- [THE DATA]:
^^^^^^^^^^^^^^^^
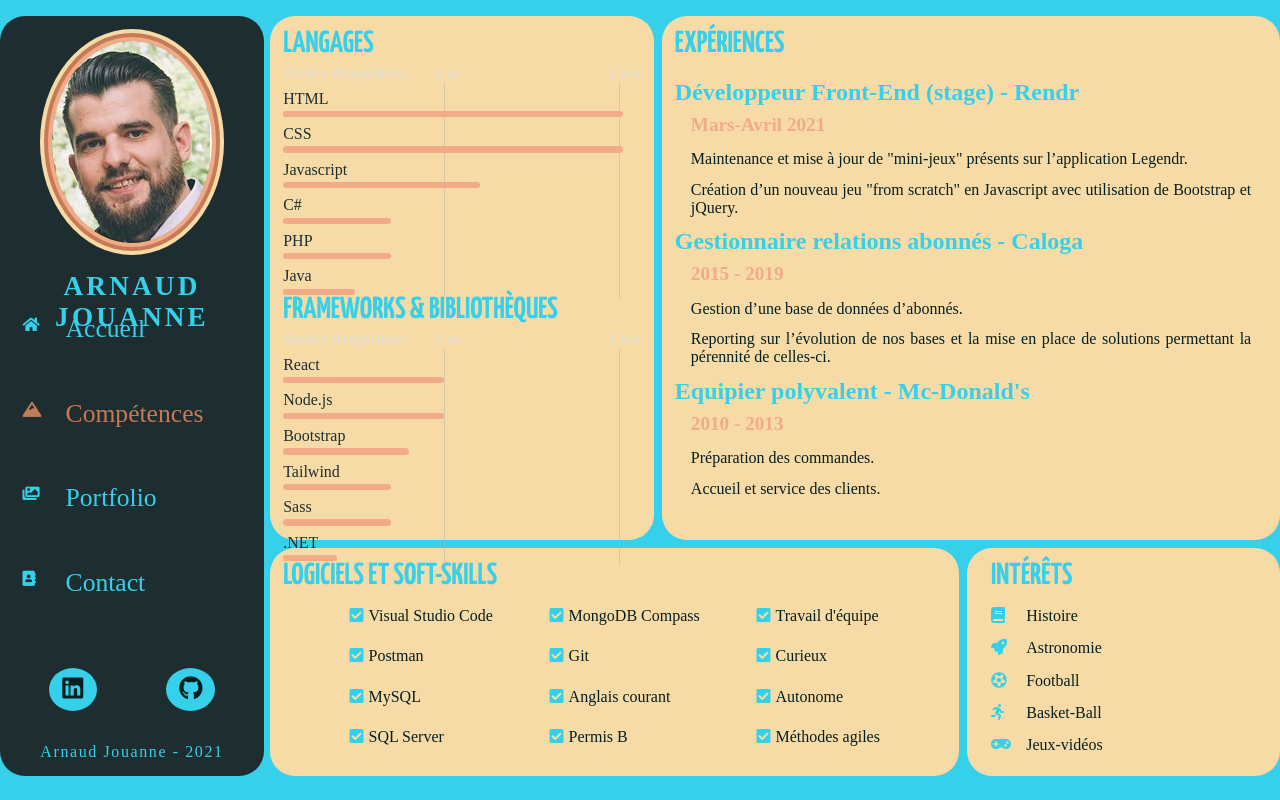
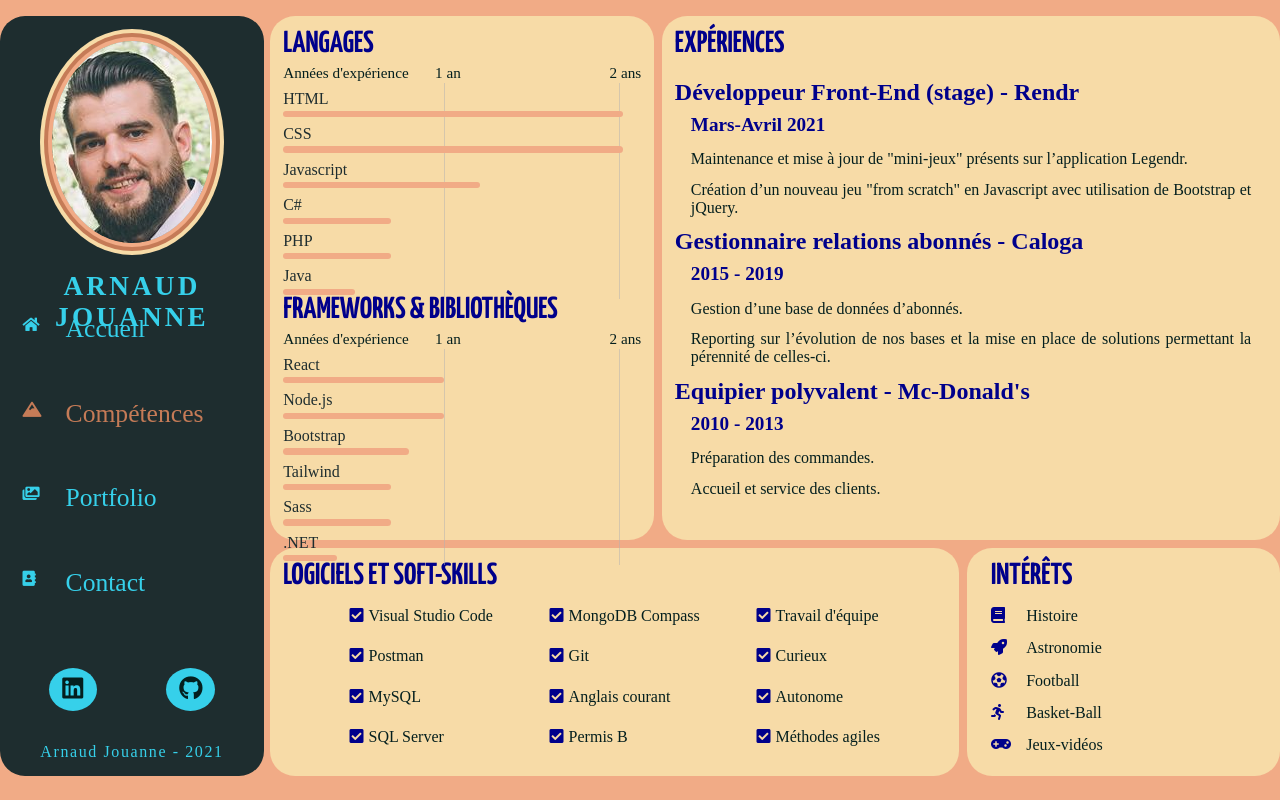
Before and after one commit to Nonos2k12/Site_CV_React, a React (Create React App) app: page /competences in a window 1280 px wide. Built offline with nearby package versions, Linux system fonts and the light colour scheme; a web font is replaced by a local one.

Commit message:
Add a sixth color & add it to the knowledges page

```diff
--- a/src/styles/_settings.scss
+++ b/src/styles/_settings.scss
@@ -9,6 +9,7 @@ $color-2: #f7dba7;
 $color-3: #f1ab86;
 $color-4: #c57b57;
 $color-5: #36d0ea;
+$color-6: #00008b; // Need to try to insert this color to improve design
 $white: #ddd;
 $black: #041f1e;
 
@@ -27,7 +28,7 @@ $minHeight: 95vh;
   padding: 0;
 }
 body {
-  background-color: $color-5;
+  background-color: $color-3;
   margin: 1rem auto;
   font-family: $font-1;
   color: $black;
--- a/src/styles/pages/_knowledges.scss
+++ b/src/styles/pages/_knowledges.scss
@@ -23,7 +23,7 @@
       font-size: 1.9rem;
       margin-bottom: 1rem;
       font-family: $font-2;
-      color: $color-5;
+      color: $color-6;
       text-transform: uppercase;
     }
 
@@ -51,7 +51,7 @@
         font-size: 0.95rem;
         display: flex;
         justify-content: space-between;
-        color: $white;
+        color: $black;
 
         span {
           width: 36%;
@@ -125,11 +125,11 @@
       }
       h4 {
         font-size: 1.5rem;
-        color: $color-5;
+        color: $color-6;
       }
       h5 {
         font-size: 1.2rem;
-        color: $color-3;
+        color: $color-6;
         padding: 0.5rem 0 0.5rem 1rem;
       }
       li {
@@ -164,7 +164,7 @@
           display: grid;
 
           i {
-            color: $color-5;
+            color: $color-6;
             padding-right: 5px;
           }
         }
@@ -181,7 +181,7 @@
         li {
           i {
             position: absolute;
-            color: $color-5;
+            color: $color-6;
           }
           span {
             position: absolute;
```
^^^^^^^^^^^^^^^^
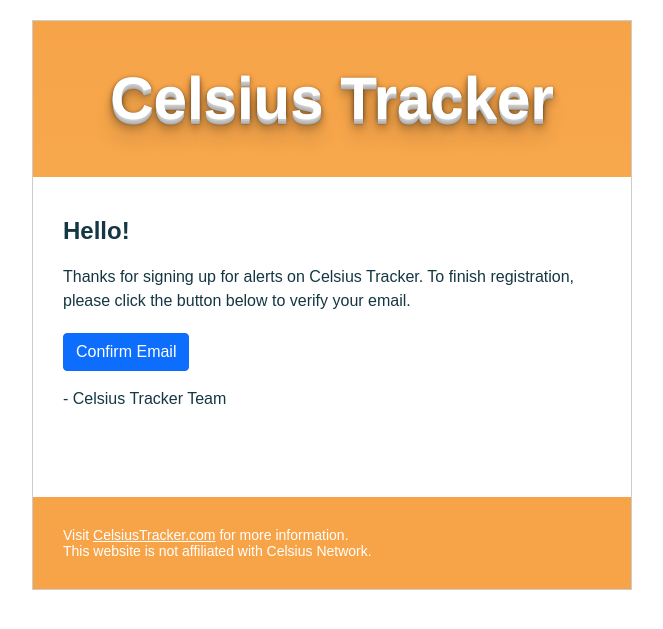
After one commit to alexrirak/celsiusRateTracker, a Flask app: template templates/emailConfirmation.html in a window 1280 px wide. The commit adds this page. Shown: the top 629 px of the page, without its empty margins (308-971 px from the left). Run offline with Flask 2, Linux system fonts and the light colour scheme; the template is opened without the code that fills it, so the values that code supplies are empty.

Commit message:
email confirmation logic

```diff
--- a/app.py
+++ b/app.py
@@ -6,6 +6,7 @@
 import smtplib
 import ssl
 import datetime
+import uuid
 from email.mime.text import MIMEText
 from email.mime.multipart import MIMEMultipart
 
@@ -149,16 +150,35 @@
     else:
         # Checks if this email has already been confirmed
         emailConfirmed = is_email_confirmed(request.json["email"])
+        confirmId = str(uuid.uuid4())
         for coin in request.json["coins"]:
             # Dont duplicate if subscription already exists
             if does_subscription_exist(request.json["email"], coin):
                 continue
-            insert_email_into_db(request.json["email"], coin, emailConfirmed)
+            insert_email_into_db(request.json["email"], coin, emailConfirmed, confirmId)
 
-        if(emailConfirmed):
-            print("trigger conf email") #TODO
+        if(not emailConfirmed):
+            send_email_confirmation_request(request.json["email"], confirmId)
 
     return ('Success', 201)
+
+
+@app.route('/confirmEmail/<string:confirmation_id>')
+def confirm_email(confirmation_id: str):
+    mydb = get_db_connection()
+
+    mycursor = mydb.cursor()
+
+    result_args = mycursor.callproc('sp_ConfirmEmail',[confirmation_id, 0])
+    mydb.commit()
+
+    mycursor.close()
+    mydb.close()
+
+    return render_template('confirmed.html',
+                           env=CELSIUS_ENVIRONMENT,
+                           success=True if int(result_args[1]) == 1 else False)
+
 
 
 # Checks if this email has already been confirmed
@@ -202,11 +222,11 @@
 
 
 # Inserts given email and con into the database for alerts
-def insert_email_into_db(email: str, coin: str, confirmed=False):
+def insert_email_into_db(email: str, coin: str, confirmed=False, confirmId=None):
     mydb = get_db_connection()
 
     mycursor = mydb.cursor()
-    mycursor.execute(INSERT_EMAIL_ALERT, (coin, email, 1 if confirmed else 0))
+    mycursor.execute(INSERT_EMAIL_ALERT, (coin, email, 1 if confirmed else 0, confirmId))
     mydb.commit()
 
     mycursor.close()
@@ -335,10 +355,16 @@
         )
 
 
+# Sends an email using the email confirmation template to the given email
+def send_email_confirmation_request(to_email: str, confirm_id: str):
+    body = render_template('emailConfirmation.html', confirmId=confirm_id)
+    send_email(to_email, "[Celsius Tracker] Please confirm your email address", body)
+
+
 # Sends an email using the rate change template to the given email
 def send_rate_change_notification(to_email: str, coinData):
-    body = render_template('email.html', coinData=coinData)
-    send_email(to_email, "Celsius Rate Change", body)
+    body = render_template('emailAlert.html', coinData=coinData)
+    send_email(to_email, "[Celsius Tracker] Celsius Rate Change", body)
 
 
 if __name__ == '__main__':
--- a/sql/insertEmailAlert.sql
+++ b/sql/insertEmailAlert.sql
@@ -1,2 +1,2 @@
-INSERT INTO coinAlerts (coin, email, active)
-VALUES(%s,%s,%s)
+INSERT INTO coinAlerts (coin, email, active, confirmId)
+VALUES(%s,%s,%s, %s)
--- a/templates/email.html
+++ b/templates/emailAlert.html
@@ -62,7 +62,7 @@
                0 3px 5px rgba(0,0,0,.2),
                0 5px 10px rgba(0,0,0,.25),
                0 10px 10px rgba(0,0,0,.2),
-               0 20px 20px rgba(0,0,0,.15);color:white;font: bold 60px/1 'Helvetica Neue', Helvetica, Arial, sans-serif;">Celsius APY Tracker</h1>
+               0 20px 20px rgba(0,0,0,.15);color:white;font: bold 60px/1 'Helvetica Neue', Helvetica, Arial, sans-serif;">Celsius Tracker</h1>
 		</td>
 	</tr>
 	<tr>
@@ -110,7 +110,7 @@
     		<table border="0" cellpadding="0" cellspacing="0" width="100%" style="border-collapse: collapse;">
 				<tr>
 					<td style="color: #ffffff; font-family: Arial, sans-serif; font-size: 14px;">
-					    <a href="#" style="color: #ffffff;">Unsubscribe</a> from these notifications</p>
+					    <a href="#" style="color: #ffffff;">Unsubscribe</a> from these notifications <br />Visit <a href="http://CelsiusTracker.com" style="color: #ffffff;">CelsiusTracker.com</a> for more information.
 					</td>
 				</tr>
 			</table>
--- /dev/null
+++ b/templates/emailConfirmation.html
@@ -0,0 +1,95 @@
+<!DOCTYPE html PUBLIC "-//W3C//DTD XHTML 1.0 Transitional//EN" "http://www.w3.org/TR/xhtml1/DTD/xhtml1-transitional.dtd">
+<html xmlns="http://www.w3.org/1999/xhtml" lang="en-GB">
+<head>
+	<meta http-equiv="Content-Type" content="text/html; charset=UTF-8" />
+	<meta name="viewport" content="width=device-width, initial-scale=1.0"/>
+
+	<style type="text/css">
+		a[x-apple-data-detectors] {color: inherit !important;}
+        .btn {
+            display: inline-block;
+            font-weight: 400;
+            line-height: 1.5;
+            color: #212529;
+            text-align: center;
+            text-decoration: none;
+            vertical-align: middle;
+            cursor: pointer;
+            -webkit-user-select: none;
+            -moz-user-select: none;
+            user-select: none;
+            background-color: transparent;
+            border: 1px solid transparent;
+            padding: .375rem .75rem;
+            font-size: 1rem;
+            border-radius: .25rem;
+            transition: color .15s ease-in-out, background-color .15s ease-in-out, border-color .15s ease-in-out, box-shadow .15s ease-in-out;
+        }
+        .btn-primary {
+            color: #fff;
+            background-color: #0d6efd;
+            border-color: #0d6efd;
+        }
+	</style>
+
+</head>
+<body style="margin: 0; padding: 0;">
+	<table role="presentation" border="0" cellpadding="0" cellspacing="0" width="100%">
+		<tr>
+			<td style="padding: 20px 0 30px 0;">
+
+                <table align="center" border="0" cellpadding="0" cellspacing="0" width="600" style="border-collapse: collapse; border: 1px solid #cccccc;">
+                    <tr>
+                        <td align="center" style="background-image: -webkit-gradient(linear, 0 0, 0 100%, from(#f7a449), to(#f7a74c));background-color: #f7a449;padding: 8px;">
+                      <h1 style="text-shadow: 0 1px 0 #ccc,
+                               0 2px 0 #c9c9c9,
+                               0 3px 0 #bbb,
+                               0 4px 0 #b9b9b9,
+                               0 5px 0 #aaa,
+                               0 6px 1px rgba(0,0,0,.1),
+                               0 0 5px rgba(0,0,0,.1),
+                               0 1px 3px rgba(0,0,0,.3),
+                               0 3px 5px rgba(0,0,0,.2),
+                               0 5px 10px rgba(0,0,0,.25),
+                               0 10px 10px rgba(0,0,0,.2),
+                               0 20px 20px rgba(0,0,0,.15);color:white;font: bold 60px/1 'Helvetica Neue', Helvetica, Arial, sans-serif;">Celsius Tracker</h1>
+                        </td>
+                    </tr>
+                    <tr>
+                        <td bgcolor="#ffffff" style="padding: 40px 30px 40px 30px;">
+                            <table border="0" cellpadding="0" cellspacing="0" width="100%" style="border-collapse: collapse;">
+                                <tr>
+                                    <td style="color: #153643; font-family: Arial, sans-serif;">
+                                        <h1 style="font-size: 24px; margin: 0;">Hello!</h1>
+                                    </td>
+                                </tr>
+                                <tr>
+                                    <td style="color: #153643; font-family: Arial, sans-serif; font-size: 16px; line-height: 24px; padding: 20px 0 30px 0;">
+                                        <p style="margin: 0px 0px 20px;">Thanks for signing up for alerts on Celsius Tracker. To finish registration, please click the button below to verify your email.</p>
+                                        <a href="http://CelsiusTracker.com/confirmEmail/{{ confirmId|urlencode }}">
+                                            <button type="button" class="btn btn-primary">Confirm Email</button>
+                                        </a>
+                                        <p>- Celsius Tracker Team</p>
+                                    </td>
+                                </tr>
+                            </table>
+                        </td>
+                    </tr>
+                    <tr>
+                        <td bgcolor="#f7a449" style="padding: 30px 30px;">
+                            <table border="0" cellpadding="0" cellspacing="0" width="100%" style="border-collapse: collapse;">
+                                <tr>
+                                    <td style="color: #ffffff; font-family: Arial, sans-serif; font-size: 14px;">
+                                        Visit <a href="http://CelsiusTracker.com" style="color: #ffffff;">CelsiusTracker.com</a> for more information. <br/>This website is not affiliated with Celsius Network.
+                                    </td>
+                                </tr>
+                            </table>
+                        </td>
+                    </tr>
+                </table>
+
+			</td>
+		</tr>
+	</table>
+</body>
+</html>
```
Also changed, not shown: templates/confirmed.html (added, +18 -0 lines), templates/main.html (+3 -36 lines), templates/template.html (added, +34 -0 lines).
^^^^^^^^^^^^^^^^
- [WHAT YOU SHOULD DO]: Tell how many lines of the records above hold the string "user". Give no other text.

- [ANSWER TO THIS EXERCISE]: 3